Often referred to as “artificial atoms”, quantum dots possess discrete energy levels that make them viable hosts for electronic qubits or sources of photonic qubits. However, unlike atoms, no two quantum dots are alike, a complication for quantum information schemes requiring either indistinguishable electronic states in different quantum dots, or indistinguishable photons emitted from different quantum dots. We demonstrate here that the transition energy of a quantum dot can be continuously varied, over a range much larger than the linewidth, using an electric field applied in a diode structure.
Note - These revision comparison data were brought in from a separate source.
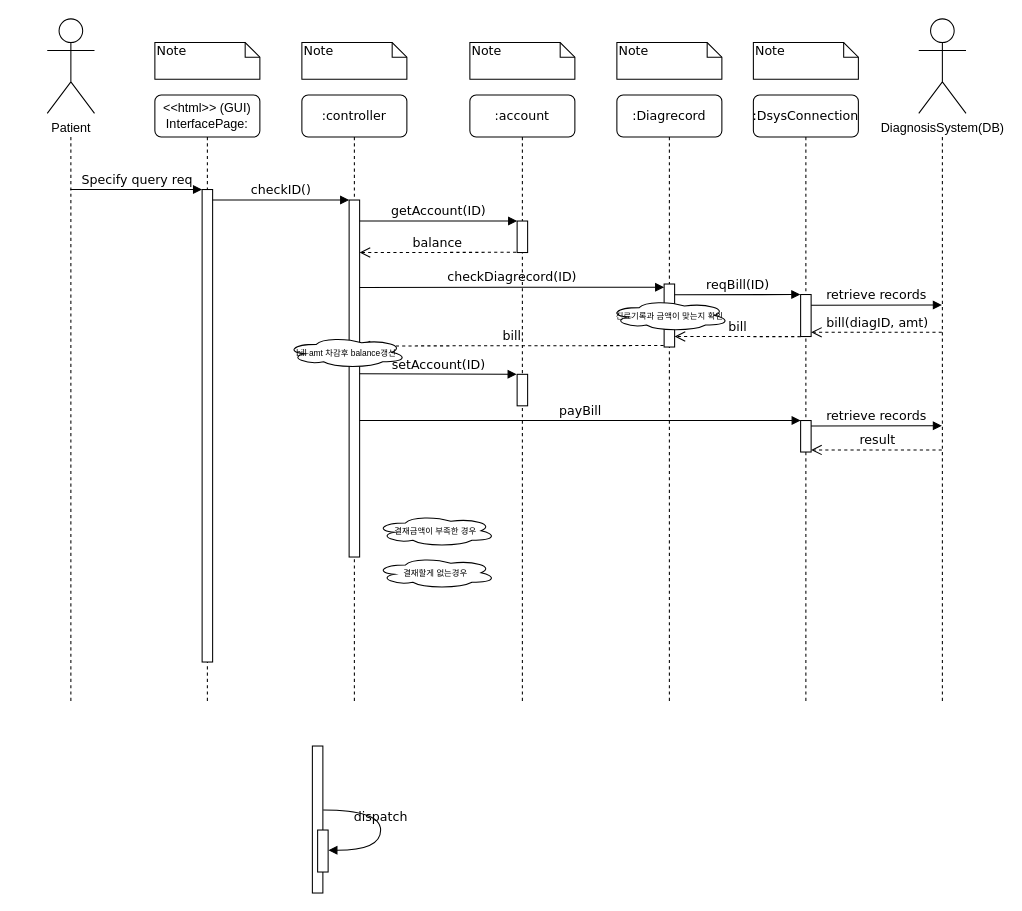
Earlier version of the draw.io diagram patient/UC5_sequence_diag.drawio (yhb1834/Smart-Health-Prediction-System). Source tidied: cells renumbered, new cells numbered last; positions are measured from the earlier drawing's top-left corner, leaving out a move shared by most shapes. Both pictures are drawn from the tidied source at 105%, with x=0, y=0 at pixel (18, 19).
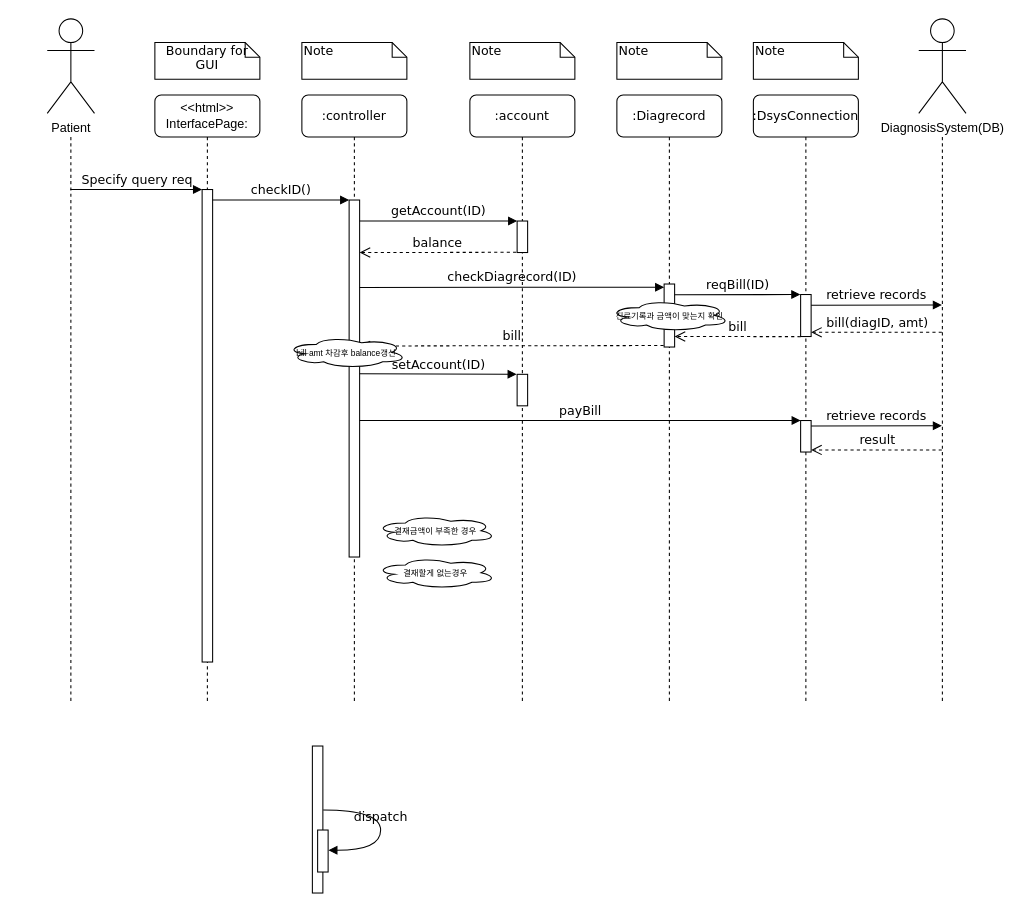
The same diagram, later.

The edit, as a diff of the source:
```diff
@@
-    <mxCell id="9" value="&lt;font face=&quot;Helvetica&quot;&gt;&amp;lt;&amp;lt;html&amp;gt;&amp;gt; (GUI)&lt;br&gt;InterfacePage:&lt;/font&gt;" style="shape=umlLifeline;perimeter=lifelinePerimeter;whiteSpace=wrap;html=1;rounded=1;shadow=0;comic=0;labelBackgroundColor=none;strokeWidth=1;fontFamily=Verdana;fontSize=12;align=center;" parent="1" vertex="1">
+    <mxCell id="9" value="&lt;font face=&quot;Helvetica&quot;&gt;&amp;lt;&amp;lt;html&amp;gt;&amp;gt;&lt;br&gt;InterfacePage:&lt;/font&gt;" style="shape=umlLifeline;perimeter=lifelinePerimeter;whiteSpace=wrap;html=1;rounded=1;shadow=0;comic=0;labelBackgroundColor=none;strokeWidth=1;fontFamily=Verdana;fontSize=12;align=center;" parent="1" vertex="1">
       <mxGeometry x="130" y="72" width="100" height="580" as="geometry" />
     </mxCell>
@@
-    <mxCell id="17" value="Note" style="shape=note;whiteSpace=wrap;html=1;size=14;verticalAlign=top;align=left;spacingTop=-6;rounded=0;shadow=0;comic=0;labelBackgroundColor=none;strokeWidth=1;fontFamily=Verdana;fontSize=12;" parent="1" vertex="1">
+    <mxCell id="17" value="Boundary for GUI" style="shape=note;whiteSpace=wrap;html=1;size=14;verticalAlign=top;align=center;spacingTop=-6;rounded=0;shadow=0;comic=0;labelBackgroundColor=none;strokeWidth=1;fontFamily=Verdana;fontSize=12;" parent="1" vertex="1">
       <mxGeometry x="130" y="22" width="100" height="35" as="geometry" />
     </mxCell>
```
By tuning individual quantum dots to identical energies we demonstrate two-photon interference of photons emitted from truly remote, independent quantum dots, thereby overcoming a significant barrier to scalable quantum information processing.
© 2011 IEEEPDF Article